Ola urged its customers and drivers to treat each with respect after a man said he cancelled his ride because the driver was a Muslim.india Updated: Apr 22, 2018 21:28 IST
Ride-hailing company Ola on Sunday said it was “secular” and “urged” a customer not to discriminate after he started a Twitter firestorm by posting that he had cancelled his cab because the driver was a Muslim.
The company was responding to Abhishek Mishra, whose verified Twitter account says “Vishwa Hindu Parishad” and that he is a digital and social media advisor. His Facebook profile, which is linked to his Twitter account, says that he works in Lucknow and has “responsibility” of Vishwa Hindu Parishad’s IT cell.
“Cancelled @Olacabs Booking because Driver was Muslim. I don’t want to give my money to Jihadi People,” said Mishra in a Tweet on Friday. He attached a screenshot of his Ola booking which named the cab driver.
At last count his post had been retweeted 545 times and ‘liked’ 895 times with nearly 2,000 comments. Ola responded to Mishra’s tweet after people demanded that the company block his account.
“Ola, like our country, is a secular platform, and we don’t discriminate our driver partners or customers basis their caste, religion, gender or creed. We urge all our customers and driver partners to treat each other with respect at all times,” it said.
Ola, like our country, is a secular platform, and we don't discriminate our driver partners or customers basis their caste, religion, gender or creed. We urge all our customers and driver partners to treat each other with respect at all times.— Ola (@Olacabs) April 22, 2018
Mishra’s account was also reported to Twitter. However, on Sunday evening, he posted a screenshot of a mail sent to him allegedly by the micro-blogging site, saying the content of the tweet did not violate Twitter’s terms.
Several people supported Mishra, saying on Twitter that he had the right to his views.
As the controversy picked up, Mishra said on Twitter that he had a right to choose. In another tweet he referred to the alleged defaming of Hindu gods during protests over the Kathua rape and murder. He also spoke about a “campaign” against a poster of Hindu god Hanuman – an artwork that has been written about in news websites recently.

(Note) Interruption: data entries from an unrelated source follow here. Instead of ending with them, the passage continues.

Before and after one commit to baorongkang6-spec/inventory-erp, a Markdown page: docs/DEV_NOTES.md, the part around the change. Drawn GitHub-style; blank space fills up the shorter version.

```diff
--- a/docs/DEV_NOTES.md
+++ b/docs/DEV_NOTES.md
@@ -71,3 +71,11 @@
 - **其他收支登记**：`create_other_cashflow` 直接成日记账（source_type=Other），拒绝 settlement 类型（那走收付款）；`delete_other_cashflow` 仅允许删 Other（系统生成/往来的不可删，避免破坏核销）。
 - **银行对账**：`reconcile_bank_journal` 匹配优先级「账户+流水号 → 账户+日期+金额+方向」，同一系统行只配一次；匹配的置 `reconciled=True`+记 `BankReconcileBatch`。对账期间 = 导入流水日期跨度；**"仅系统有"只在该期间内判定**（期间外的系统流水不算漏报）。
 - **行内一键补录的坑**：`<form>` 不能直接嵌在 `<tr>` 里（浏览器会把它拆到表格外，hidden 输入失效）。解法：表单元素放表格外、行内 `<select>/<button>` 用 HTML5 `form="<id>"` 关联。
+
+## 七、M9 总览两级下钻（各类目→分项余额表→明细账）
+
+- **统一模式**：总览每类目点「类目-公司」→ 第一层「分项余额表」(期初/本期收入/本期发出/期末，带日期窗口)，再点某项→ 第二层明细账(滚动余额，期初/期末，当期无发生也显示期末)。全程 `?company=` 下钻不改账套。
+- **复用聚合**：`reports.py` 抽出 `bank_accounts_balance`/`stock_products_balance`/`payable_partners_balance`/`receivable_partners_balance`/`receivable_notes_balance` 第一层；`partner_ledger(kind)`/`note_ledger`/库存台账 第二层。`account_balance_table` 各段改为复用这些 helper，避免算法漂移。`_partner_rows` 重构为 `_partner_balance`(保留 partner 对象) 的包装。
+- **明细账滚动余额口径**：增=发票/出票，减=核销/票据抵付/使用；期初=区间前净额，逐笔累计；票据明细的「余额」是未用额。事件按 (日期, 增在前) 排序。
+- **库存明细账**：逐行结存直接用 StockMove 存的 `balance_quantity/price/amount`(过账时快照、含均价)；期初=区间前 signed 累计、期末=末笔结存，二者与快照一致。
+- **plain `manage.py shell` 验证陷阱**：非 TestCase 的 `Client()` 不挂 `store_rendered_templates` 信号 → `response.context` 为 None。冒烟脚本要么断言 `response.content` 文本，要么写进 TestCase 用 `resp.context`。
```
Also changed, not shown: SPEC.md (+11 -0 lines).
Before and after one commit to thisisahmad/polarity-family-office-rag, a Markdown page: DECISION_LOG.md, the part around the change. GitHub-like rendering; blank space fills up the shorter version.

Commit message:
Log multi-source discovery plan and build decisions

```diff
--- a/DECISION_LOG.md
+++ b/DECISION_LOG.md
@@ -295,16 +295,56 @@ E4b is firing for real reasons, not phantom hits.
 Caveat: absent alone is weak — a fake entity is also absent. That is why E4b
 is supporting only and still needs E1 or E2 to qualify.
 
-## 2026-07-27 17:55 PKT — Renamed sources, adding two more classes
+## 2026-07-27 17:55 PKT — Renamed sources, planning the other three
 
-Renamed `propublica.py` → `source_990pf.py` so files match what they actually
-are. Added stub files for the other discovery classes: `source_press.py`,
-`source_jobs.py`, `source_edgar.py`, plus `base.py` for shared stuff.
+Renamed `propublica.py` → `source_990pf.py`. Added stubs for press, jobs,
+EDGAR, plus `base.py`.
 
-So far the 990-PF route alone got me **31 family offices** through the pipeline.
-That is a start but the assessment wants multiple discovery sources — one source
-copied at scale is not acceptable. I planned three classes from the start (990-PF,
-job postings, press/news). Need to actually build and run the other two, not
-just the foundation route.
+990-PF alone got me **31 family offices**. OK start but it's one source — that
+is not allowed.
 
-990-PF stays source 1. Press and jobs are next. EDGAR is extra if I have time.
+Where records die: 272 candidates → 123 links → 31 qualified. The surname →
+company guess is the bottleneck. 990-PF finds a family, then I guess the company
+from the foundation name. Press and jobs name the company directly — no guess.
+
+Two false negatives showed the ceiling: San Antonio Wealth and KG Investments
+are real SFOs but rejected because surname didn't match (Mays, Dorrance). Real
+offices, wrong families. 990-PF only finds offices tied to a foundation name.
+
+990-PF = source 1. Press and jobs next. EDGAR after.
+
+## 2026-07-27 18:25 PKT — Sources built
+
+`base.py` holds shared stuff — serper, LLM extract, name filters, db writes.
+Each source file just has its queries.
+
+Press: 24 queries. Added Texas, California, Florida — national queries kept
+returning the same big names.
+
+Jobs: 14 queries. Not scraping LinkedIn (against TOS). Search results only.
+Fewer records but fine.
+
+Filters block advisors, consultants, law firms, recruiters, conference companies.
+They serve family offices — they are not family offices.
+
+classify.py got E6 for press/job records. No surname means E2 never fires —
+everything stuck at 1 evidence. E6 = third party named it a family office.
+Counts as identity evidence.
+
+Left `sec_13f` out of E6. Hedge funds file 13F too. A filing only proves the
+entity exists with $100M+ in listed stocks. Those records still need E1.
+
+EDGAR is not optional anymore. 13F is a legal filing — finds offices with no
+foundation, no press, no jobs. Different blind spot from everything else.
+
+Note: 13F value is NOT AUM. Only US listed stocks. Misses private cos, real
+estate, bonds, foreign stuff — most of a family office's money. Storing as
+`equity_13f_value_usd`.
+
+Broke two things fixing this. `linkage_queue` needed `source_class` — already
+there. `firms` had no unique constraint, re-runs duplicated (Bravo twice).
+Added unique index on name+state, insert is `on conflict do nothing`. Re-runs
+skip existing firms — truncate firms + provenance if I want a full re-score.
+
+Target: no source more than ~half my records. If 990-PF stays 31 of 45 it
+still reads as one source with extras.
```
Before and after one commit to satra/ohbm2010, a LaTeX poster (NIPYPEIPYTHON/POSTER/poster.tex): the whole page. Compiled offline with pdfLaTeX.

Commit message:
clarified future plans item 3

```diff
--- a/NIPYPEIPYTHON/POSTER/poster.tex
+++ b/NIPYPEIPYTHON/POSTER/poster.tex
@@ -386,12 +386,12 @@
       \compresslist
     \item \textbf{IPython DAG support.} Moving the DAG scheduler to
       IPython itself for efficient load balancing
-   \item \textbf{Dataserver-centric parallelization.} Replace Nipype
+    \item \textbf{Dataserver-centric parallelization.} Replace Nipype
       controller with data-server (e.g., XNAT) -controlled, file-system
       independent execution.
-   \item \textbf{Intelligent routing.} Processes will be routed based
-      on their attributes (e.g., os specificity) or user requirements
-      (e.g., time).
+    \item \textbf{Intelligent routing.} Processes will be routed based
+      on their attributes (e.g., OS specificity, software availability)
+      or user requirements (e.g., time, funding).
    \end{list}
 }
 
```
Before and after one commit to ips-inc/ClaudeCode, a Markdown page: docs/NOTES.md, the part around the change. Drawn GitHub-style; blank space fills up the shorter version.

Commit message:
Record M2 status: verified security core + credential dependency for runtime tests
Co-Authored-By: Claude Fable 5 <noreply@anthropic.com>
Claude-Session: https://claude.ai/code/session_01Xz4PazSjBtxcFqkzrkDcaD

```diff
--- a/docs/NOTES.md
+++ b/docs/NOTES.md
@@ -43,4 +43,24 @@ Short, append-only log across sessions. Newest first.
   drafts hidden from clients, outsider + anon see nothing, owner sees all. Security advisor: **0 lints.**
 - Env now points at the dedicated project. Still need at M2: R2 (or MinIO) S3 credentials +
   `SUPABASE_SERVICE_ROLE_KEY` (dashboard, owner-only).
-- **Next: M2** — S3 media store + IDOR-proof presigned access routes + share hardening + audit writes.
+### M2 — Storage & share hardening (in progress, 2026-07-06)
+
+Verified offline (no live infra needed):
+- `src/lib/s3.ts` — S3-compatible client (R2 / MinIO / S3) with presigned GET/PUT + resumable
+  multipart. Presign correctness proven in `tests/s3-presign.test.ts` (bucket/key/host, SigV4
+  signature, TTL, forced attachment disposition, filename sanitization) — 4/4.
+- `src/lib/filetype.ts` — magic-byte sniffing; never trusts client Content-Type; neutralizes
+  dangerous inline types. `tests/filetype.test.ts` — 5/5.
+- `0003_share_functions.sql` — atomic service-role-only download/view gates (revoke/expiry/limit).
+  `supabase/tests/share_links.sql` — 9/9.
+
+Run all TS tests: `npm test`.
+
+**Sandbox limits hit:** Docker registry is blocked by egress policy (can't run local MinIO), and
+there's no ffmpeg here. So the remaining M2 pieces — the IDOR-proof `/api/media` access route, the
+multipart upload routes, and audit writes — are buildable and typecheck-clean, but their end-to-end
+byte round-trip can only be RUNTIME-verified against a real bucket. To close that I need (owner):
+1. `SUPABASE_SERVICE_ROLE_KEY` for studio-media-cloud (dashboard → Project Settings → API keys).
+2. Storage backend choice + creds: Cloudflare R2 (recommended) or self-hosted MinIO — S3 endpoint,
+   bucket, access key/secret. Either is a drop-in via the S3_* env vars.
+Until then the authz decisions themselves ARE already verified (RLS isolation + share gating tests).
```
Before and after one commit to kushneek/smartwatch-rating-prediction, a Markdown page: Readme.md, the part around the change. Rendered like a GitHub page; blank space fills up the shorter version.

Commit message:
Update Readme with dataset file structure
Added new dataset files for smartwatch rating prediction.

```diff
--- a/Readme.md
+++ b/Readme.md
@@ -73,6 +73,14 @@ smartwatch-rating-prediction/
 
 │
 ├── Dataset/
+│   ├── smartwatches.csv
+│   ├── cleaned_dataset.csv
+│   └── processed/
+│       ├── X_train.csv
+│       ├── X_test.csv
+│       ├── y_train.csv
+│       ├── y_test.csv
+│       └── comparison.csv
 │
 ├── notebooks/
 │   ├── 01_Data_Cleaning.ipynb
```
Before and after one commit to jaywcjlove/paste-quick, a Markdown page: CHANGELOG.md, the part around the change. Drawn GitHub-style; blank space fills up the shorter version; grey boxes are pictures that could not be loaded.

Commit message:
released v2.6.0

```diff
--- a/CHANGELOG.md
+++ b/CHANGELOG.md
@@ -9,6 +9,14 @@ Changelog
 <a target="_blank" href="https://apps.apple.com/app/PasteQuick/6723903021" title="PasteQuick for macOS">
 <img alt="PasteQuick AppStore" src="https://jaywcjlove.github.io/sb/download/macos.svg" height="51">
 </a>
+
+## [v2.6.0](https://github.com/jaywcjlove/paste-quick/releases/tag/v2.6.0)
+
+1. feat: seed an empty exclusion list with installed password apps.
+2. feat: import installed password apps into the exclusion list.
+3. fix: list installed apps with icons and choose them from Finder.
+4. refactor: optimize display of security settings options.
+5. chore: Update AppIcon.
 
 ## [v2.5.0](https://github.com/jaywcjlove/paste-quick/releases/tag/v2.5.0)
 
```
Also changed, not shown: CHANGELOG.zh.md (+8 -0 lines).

Hindustan Times has reached out to Mishra for his comment.